Divorces can be incredibly confusing and overwhelming. Each spouse may feel like they have to fight for their right to certain assets, or even custody of the children. This can lead to disagreements and even attempts at manipulating information in an attempt to receive a more favorable outcome. One of these actions is deleting social media accounts, including Facebook.
While it may seem like deleting a Facebook account during a divorce is a good idea to maintain your privacy, this can actually bring up suspicions. Deleting the account could make the other party determine that there is wrongdoing that you are trying to hide.
Things to Avoid on Social Media During a Divorce
Instead of deleting a Facebook account entirely, it may be more beneficial to filter what you share. It is recommended that you avoid the following:
- Discussing the divorce on social media
- Placing blame on social media
- Posting photos of you drinking
- Posting photos of a new partner
- Posting photos or discussions of illegal activity
- Posting inappropriate comments or discussions
Consequently, Facebook accounts can be used to show that you are a fit parent, or that you are not guilty of any wrongdoing. It is okay to share photos of your children, family, or other hobbies.
Additional Concerns to Consider When Going Through a Divorce
In addition to your Facebook, or other social media accounts, it can also be helpful to be aware of the following when going through a divorce:
- Be careful about the details you share with your children
- Avoid moving funds around in shared bank accounts
- Avoid closing on new loans until the divorce is complete
- Avoid any language that can be considered threatening
The feelings during a divorce are often intense, which can lead you to do things that you wouldn’t normally do. For this reason, it is best to work with a lawyer and let them handle the majority of the communications between you and your spouse.
Read more: How Much Will My Divorce Cost?
Unsure About Your Social Media Accounts?
If you’re unsure of whether you should delete your social media accounts, or what type of content you should share when going through a divorce, it can be helpful to reach out to a divorce lawyer. A divorce lawyer can help you evaluate the content and determine how likely it is to be used against you. In most cases, it is not a good idea to delete the account. It is likely that the other party already has captured anything they want to use against you on your accounts. Deleting the content now will only make you appear guilty. Instead, it is better to leave it and then consider how it may be used against you.

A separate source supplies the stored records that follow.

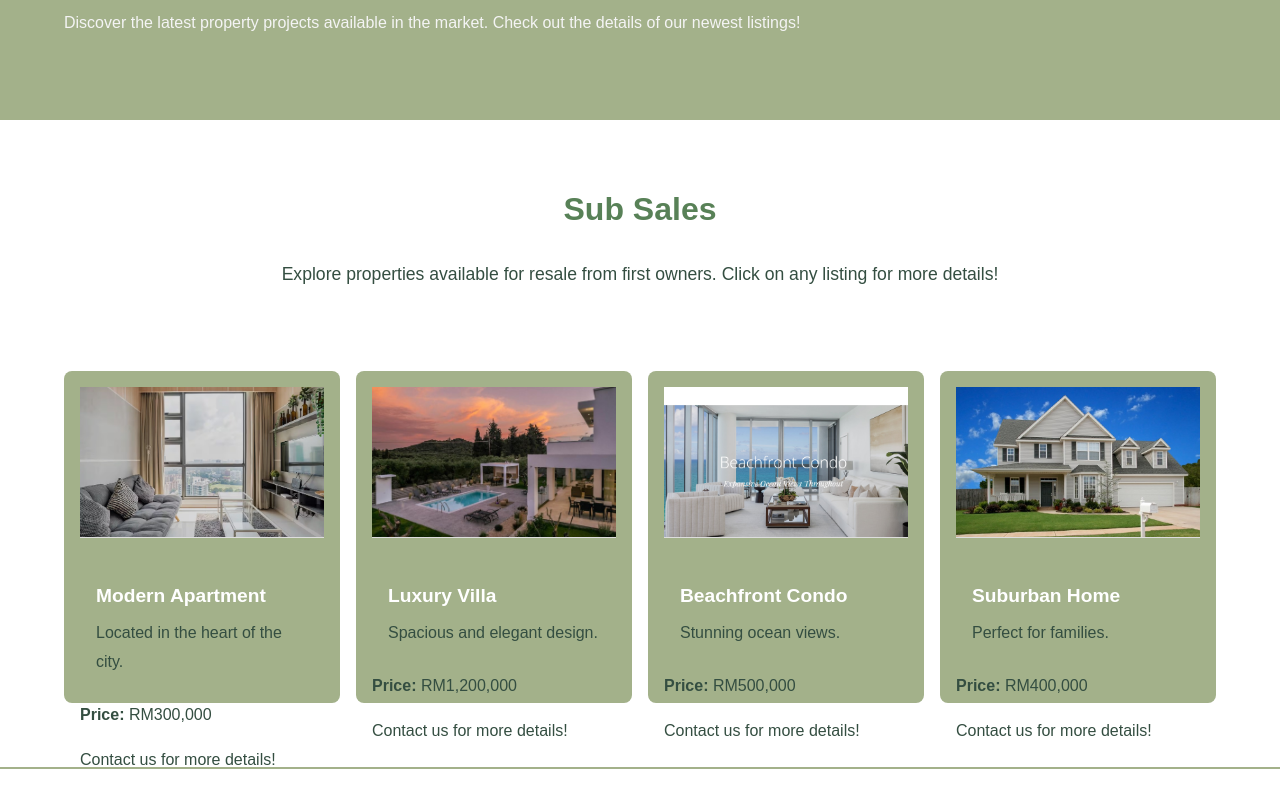
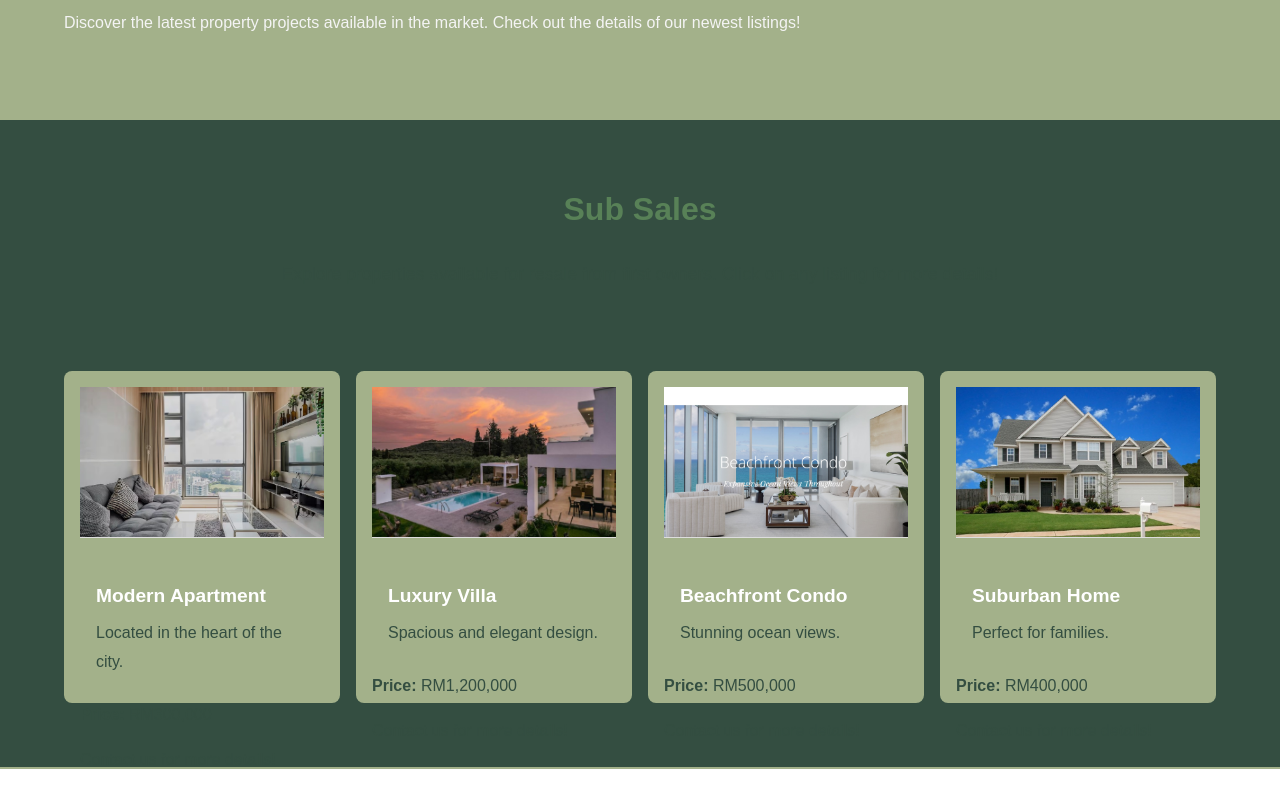
Before and after one commit to kuanyk82/realestateandproperty, a plain HTML site: page index.html in a window 1280 px wide. Shown: the part 620-1420 px from the top of the page. Drawn offline with Linux system fonts and the light colour scheme.

Commit message:
Add files via upload

```diff
--- a/style.css
+++ b/style.css
@@ -146,6 +146,11 @@ button:hover, .whatsapp-link:hover {
 }
 
 /* Sub-Sales Properties Section */
+.sub-sales-section {
+    background-color: #344e41; /* Dark green background */
+    color: #dad7cd; /* Light green text for contrast */
+}
+
 .sub-sales-content {
     display: flex;
     flex-direction: column;
```
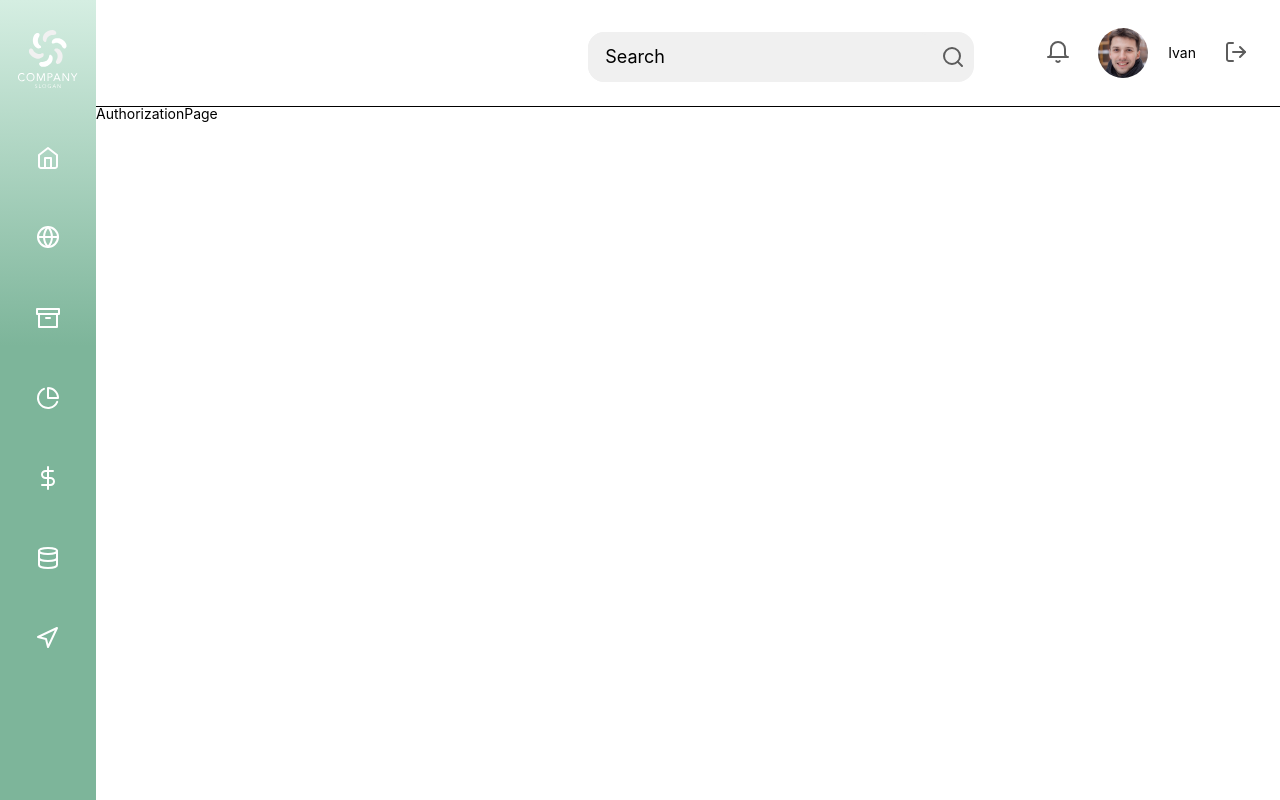
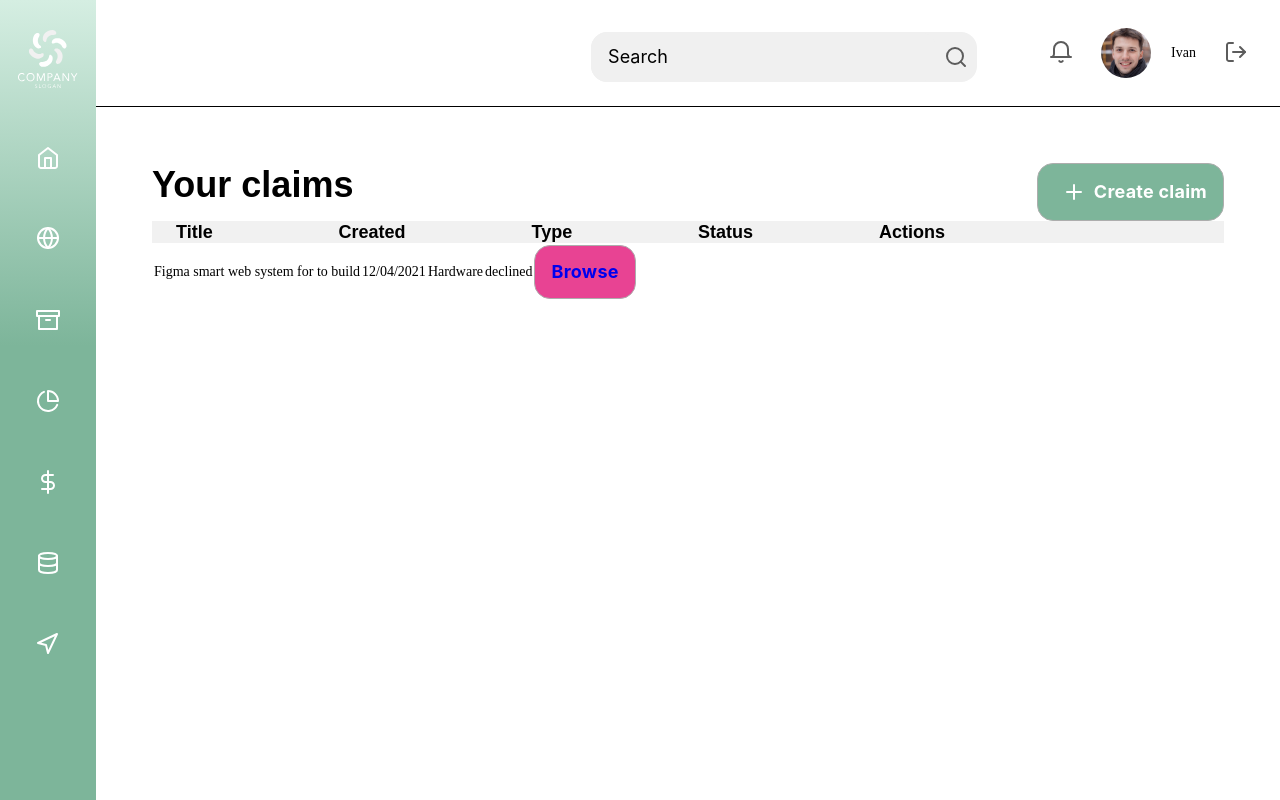
Before and after one commit to AvtsynovS/technical_support, a React (Create React App) app: page / in a window 1280 px wide. Built offline with nearby package versions, Linux system fonts and the light colour scheme.

Commit message:
start mainPage

```diff
--- a/public/index.html
+++ b/public/index.html
@@ -7,6 +7,12 @@
     <meta
       name="description"
       content="Web site created using create-react-app"
+    />
+    <link rel="preconnect" href="https://fonts.googleapis.com" />
+    <link rel="preconnect" href="https://fonts.gstatic.com" crossorigin />
+    <link
+      href="https://fonts.googleapis.com/css2?family=Montserrat&display=swap"
+      rel="stylesheet"
     />
     <title>React App</title>
   </head>
--- a/src/App.tsx
+++ b/src/App.tsx
@@ -17,11 +17,12 @@ const App: React.FC = () => {
       <div className={styles.wrapper}>
         <Header />
         <Routes>
-          <Route path='/' element={<AuthorizationPage />} />
+          {/* <Route path='/' element={<AuthorizationPage />} /> */}
           <Route path='/registration' element={<RegistrationPage />} />
           <Route path='/createclaim' element={<CreateClaimPage />} />
           <Route path='/editclaim' element={<EditClaimPage />} />
-          <Route path='/main' element={<MainPage />} />
+          {/* <Route path='/main' element={<MainPage />} /> */}
+          <Route path='/' element={<MainPage />} />
           <Route path='*' element={<NotFoundPage />} />
         </Routes>
       </div>
--- a/src/Components/SvgIcons/Icons.tsx
+++ b/src/Components/SvgIcons/Icons.tsx
@@ -411,6 +411,31 @@ export const Icon = (props: Props) => {
           />
         </svg>
       );
+    case 'icon-plus':
+      return (
+        <svg
+          width='40'
+          height='40'
+          viewBox='0 0 40 40'
+          fill='none'
+          xmlns='http://www.w3.org/2000/svg'
+        >
+          <path
+            d='M20 13V27'
+            stroke='white'
+            stroke-width='2'
+            stroke-linecap='round'
+            stroke-linejoin='round'
+          />
+          <path
+            d='M13 20H27'
+            stroke='white'
+            stroke-width='2'
+            stroke-linecap='round'
+            stroke-linejoin='round'
+          />
+        </svg>
+      );
 
     default:
       return <svg></svg>;
--- a/src/Constants/constants.scss
+++ b/src/Constants/constants.scss
@@ -1,4 +1,5 @@
 $PRIMARY_COLOR: #7db59a;
 $SECONDARY_COLOR: #c2c2c2;
 $THIRD_COLOR: #e84393;
-$FONT: 400 16px/20px inter sans-serif;
+$FONT_REGULAR: 400 16px/20px inter sans-serif;
+$FONT_TITLE: 700 36px/44px sans-serif;
--- a/src/Constants/index.tsx
+++ b/src/Constants/index.tsx
@@ -1,3 +1,3 @@
-export type color = 'prymary' | 'secondary';
+export type color = 'primary' | 'secondary';
 
 export type colorInput = 'passive' | 'focused' | 'warning';
--- a/src/Pages/MainPage/MainPage.tsx
+++ b/src/Pages/MainPage/MainPage.tsx
@@ -1,8 +1,72 @@
 import React from 'react';
-// import styles from './styles.module.scss';
+import { Link } from 'react-router-dom';
+import { Icon } from '../../Components/SvgIcons/Icons';
+import { Button } from '../../UI/Button/Button';
+import styles from './styles.module.scss';
+
+// interface Props {
+//   id: string;
+//   title: string;
+//   data(): void;
+//   type: string;
+//   status: string;
+//   action: ReactNode;
+//   children: string;
+// }
 
 const MainPage: React.FC = () => {
-  return <div>MainPage</div>;
+  //   const { id, title, data, type, status, achion, isAdmin, children } = props;
+
+  //   const claim = [
+  //     {
+  //       id: id,
+  //       title: 'Figma smart web system for to build',
+  //       date: newData(),
+  //       type: <img src={} alt='type' />,
+  //     },
+  //   ];
+
+  return (
+    <div className={styles.container}>
+      <div className={styles.wrapper}>
+        <h1 className={styles.title}>Your claims</h1>
+        <Link to='/createclaim'>
+          <Button bgColor='primary'>
+            <Icon iconName='icon-plus' />
+            Create claim
+          </Button>
+        </Link>
+      </div>
+      <table className={styles.table}>
+        <thead className={styles.table__header}>
+          <tr className={styles.table__header__th}>
+            <th>Title</th>
+            <th>Created</th>
+            <th>Type</th>
+            <th>Status</th>
+            <th>Actions</th>
+          </tr>
+        </thead>
+        <tbody>
+          <tr>
+            <td>Figma smart web system for to build</td>
+            <td>12/04/2021</td>
+            <td>Hardware</td>
+            <td>declined</td>
+            <td>
+              <Button>
+                <Link to='/editclaim'>Browse</Link>
+              </Button>
+            </td>
+          </tr>
+        </tbody>
+      </table>
+    </div>
+  );
 };
 
 export default MainPage;
+
+// function newData() {
+//   throw new Error('Function not implemented.');
+// }
--- a/src/Pages/MainPage/styles.module.scss
+++ b/src/Pages/MainPage/styles.module.scss
@@ -0,0 +1,30 @@
+@import '../../Constants//constants.scss';
+
+.container {
+  margin: 56px;
+}
+.wrapper {
+  display: flex;
+  justify-content: space-between;
+  & h1 {
+    font: $FONT_TITLE;
+  }
+}
+
+.table {
+  display: flex;
+  flex-direction: column;
+  width: 100%;
+}
+
+.table__header {
+  background: #f1f1f1;
+  border-radius: 0px;
+  font: 500 18px/22px sans-serif;
+  & tr {
+    display: flex;
+    justify-content: space-between;
+    margin-left: 24px;
+    margin-right: 279px;
+  }
+}
--- a/src/UI/Button/Button.tsx
+++ b/src/UI/Button/Button.tsx
@@ -3,12 +3,15 @@ import styled from 'styled-components';
 import { color } from '../../Constants';
 
 interface Props {
-  children: string;
+  children: React.ReactNode | string;
   bgColor?: color;
   color?: string;
 }
 
 const StyleButton = styled.button<Props>`
+  display: flex;
+  align-items: center;
+  justify-content: center;
   padding: 8px 16px;
   border-radius: 16px;
   font: 700 18px/36px 'Inter';
@@ -22,7 +25,7 @@ const StyleButton = styled.button<Props>`
     return '#fff';
   }};
   background-color: ${(props) => {
-    if (props.bgColor === 'prymary') {
+    if (props.bgColor === 'primary') {
       return '#7db59a';
     } else if (props.bgColor === 'secondary') {
       return 'transparent';
@@ -38,7 +41,7 @@ const StyleButton = styled.button<Props>`
       return '#fff';
     }};
     background-color: ${(props) => {
-      if (props.bgColor === 'prymary') {
+      if (props.bgColor === 'primary') {
         return '#5B9479';
       } else if (props.bgColor === 'secondary') {
         return 'transparent';
@@ -55,7 +58,7 @@ const StyleButton = styled.button<Props>`
       return '#fff';
     }};
     background-color: ${(props) => {
-      if (props.bgColor === 'prymary') {
+      if (props.bgColor === 'primary') {
         return '#4F896C';
       } else if (props.bgColor === 'secondary') {
         return 'transparent';
--- a/src/index.css
+++ b/src/index.scss
@@ -1,4 +1,4 @@
-body {
+/* body {
   margin: 0;
   font-family: -apple-system, BlinkMacSystemFont, 'Segoe UI', 'Roboto', 'Oxygen',
     'Ubuntu', 'Cantarell', 'Fira Sans', 'Droid Sans', 'Helvetica Neue',
@@ -10,4 +10,4 @@ body {
 code {
   font-family: source-code-pro, Menlo, Monaco, Consolas, 'Courier New',
     monospace;
-}
+} */
--- a/src/index.tsx
+++ b/src/index.tsx
@@ -1,6 +1,6 @@
 import React from 'react';
 import ReactDOM from 'react-dom/client';
-import './index.css';
+import './index.scss';
 import './zeroStyle.css';
 import App from './App';
 import reportWebVitals from './reportWebVitals';
```
Also changed, not shown: src/assets/icons/icon-plus.svg (added).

It is also possible for the other side to require you to keep your social media accounts up, at least until the divorce is completed. Failing to follow a court order could result in fines, as well as a less favorable outcome. A lawyer can also help you evaluate your ex-spouse’s social media accounts for any information that may be helpful to your case. For this reason, it is important to have your own legal representation representing you to ensure that your best interests are protected.
Read more: Life After Divorce: 3 Survival Strategies
Contact a Voorhees Family Law Attorney for a Consultation About Divorce in New Jersey Today
If you are thinking about filing for divorce, or if you have already started the divorce process and are dealing with another matter such as child custody, child support, or division of assets, you need to speak with a qualified attorney. They can also help guide you in making important decisions, like how to handle social media when going through a divorce. The New Jersey family law attorneys at Cordry Hartman LLC represent clients throughout the state, including Evesham Township, Medford, Collingswood, and Voorhees. We understand how challenging this time can be for you, which is why we will fight hard to protect your interests, and the interests of your loved ones, throughout the legal process. Call us at (856) 235-4511 or fill out our confidential contact form to schedule a consultation. We have an office conveniently located at 68 E. Main Street, Moorestown, NJ 08057.
The articles on this blog are for informative purposes only and are no substitute for legal advice or an attorney-client relationship. If you are seeking legal advice, please contact our law firm directly.